### What you need to do:
Look through the data below. Collect every line where the word "elif" occurs.

### Exercise data:
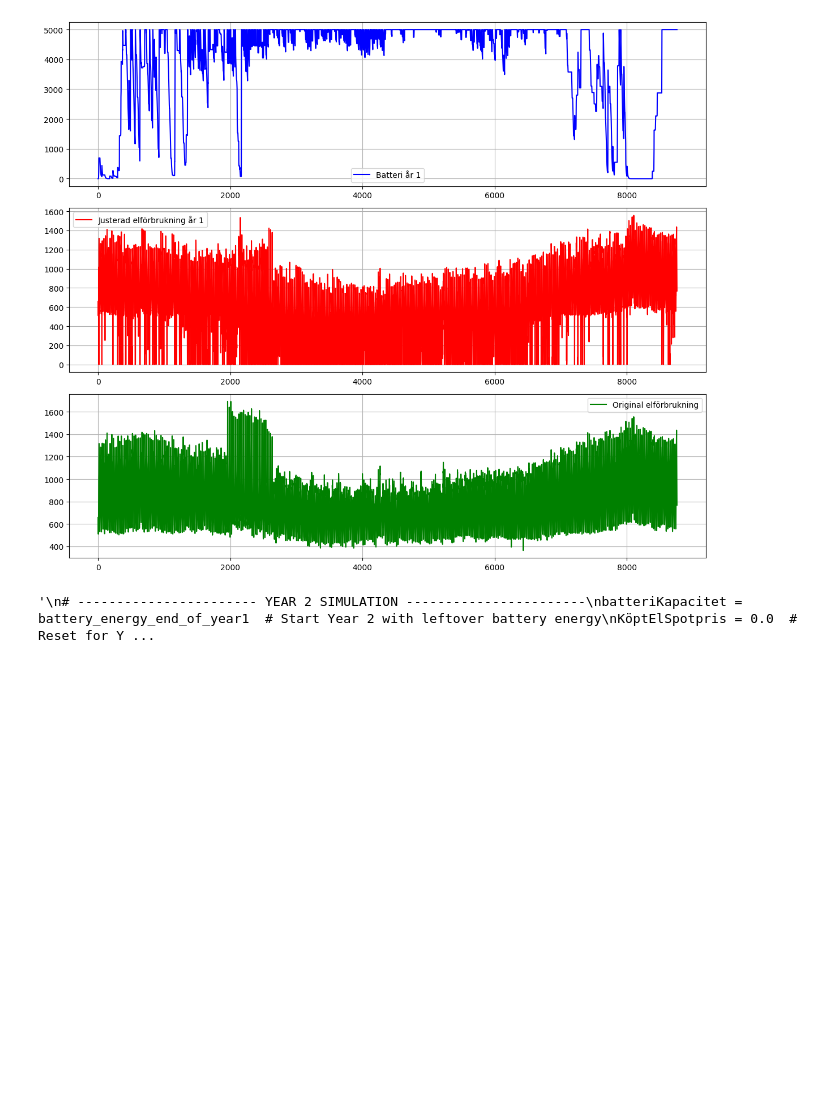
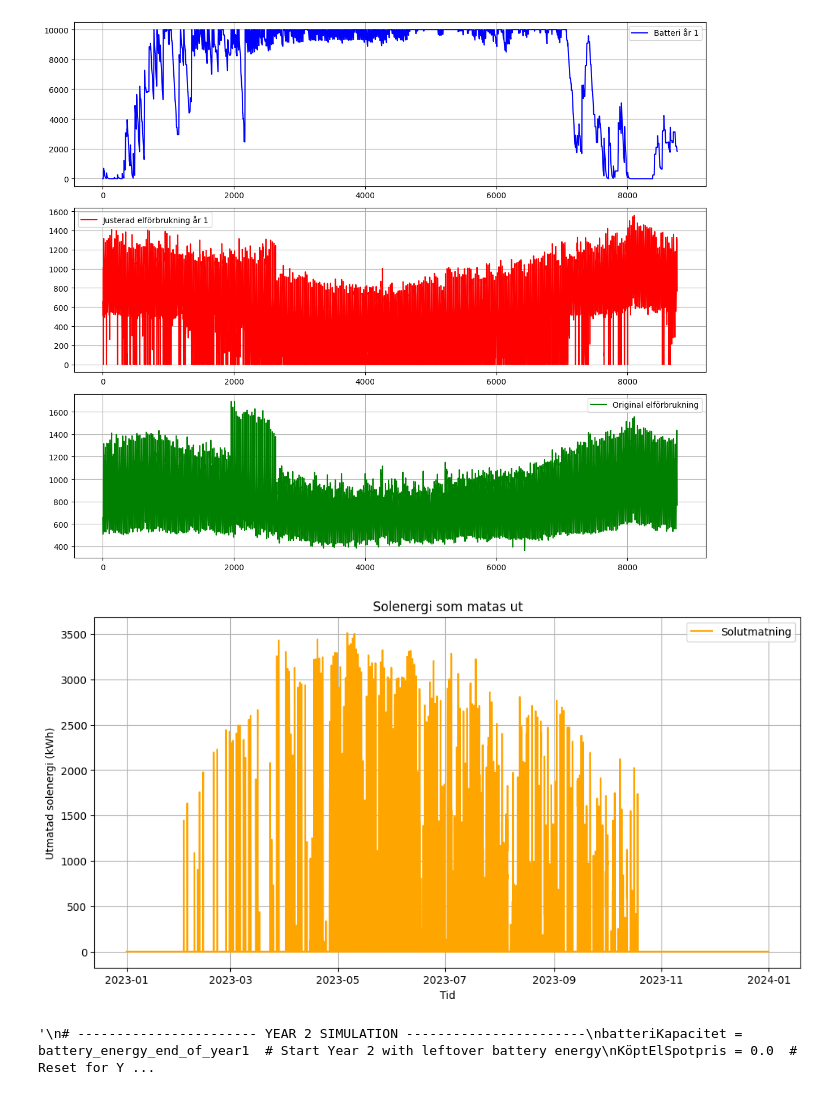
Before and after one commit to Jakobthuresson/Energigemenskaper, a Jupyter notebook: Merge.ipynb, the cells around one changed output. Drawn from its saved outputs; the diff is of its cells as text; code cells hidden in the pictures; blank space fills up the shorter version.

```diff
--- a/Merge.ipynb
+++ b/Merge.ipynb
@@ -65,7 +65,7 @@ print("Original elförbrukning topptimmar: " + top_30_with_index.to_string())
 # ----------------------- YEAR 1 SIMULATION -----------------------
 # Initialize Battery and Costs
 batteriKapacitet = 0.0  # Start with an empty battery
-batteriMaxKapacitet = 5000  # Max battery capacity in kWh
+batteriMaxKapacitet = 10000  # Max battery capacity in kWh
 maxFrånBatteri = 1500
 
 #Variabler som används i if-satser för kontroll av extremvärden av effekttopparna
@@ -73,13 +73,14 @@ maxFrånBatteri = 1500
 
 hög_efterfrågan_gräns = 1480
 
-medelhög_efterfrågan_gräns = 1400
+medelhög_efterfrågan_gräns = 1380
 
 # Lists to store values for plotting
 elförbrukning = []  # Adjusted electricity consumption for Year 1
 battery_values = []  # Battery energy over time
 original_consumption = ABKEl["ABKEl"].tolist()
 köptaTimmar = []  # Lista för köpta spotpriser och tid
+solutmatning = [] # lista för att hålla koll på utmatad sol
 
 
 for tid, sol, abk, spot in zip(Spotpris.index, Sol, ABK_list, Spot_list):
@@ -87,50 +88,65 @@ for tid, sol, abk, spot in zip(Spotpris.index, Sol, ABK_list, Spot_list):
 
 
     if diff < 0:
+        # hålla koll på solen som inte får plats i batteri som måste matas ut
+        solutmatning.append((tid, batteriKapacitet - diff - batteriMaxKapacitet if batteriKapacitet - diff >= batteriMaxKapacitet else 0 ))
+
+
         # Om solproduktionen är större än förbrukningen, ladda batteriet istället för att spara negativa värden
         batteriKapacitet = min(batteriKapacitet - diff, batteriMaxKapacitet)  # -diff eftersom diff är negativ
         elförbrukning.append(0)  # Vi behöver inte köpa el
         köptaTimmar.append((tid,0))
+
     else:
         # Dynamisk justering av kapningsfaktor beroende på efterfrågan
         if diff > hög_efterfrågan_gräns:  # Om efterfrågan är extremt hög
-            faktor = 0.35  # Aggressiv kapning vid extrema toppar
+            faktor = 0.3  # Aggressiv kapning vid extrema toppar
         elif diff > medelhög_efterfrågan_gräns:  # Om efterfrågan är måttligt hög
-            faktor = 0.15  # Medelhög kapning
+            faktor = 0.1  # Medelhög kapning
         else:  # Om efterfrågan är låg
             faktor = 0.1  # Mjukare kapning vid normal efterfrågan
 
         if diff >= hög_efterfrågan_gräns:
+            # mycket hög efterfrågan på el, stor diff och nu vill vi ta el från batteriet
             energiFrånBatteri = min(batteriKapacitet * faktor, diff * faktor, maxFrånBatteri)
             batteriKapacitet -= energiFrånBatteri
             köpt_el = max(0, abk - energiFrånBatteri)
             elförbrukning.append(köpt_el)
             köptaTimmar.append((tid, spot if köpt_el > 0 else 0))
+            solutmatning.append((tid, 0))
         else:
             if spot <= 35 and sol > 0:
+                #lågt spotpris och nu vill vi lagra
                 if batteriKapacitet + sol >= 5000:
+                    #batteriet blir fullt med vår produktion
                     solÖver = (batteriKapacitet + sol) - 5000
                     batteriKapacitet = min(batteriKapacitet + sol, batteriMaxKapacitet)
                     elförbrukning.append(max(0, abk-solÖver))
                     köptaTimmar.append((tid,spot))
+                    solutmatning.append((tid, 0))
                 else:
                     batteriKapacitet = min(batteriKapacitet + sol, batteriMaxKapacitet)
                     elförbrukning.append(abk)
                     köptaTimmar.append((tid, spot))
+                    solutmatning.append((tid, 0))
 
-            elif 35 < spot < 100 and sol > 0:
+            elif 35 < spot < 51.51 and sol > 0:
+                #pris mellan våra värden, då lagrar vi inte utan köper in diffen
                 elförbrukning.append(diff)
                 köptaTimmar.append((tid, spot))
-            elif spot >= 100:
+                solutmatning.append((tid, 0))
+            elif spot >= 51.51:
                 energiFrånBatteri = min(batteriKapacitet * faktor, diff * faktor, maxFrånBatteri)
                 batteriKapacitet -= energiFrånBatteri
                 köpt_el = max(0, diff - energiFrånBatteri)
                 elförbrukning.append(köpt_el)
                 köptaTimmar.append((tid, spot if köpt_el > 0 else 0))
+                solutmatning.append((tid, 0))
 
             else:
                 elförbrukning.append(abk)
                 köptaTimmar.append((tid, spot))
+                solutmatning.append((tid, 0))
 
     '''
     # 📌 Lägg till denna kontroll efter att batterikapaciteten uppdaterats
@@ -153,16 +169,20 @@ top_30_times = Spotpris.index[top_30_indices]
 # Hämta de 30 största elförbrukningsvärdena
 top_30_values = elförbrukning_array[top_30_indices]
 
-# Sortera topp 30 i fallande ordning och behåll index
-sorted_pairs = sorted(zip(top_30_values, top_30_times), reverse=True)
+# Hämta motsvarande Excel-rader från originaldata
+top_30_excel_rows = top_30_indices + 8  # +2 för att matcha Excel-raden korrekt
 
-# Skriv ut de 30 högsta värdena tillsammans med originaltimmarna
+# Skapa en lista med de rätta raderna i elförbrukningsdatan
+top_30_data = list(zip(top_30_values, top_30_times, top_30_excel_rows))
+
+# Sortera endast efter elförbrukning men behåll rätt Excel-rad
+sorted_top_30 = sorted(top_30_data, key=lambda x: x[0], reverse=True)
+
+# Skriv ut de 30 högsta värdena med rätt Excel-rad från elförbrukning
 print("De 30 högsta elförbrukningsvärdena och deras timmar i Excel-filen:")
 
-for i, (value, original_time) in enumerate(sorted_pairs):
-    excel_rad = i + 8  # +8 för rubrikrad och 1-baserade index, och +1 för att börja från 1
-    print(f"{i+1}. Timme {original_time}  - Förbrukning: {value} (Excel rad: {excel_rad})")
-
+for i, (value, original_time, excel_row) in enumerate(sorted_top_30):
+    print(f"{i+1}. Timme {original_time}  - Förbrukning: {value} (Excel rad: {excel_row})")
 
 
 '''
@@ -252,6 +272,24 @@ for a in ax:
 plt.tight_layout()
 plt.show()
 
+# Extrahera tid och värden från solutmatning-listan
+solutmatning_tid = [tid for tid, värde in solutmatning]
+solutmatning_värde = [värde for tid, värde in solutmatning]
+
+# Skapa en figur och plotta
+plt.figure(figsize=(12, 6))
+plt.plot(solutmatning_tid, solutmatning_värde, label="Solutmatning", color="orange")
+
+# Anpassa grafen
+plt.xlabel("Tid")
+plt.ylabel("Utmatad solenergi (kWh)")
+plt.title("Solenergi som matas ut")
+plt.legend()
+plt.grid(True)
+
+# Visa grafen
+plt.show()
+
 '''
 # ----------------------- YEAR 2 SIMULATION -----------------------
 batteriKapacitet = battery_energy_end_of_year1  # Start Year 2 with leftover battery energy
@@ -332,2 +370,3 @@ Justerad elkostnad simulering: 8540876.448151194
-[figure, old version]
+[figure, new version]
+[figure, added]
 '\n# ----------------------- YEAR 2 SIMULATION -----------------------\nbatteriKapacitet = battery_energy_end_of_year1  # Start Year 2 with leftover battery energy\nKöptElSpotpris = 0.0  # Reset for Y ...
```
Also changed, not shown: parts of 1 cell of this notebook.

### Response below:
         elif diff > medelhög_efterfrågan_gräns:  # Om efterfrågan är måttligt hög
-            elif 35 < spot < 100 and sol > 0:
+            elif 35 < spot < 51.51 and sol > 0:
-            elif spot >= 100:
+            elif spot >= 51.51:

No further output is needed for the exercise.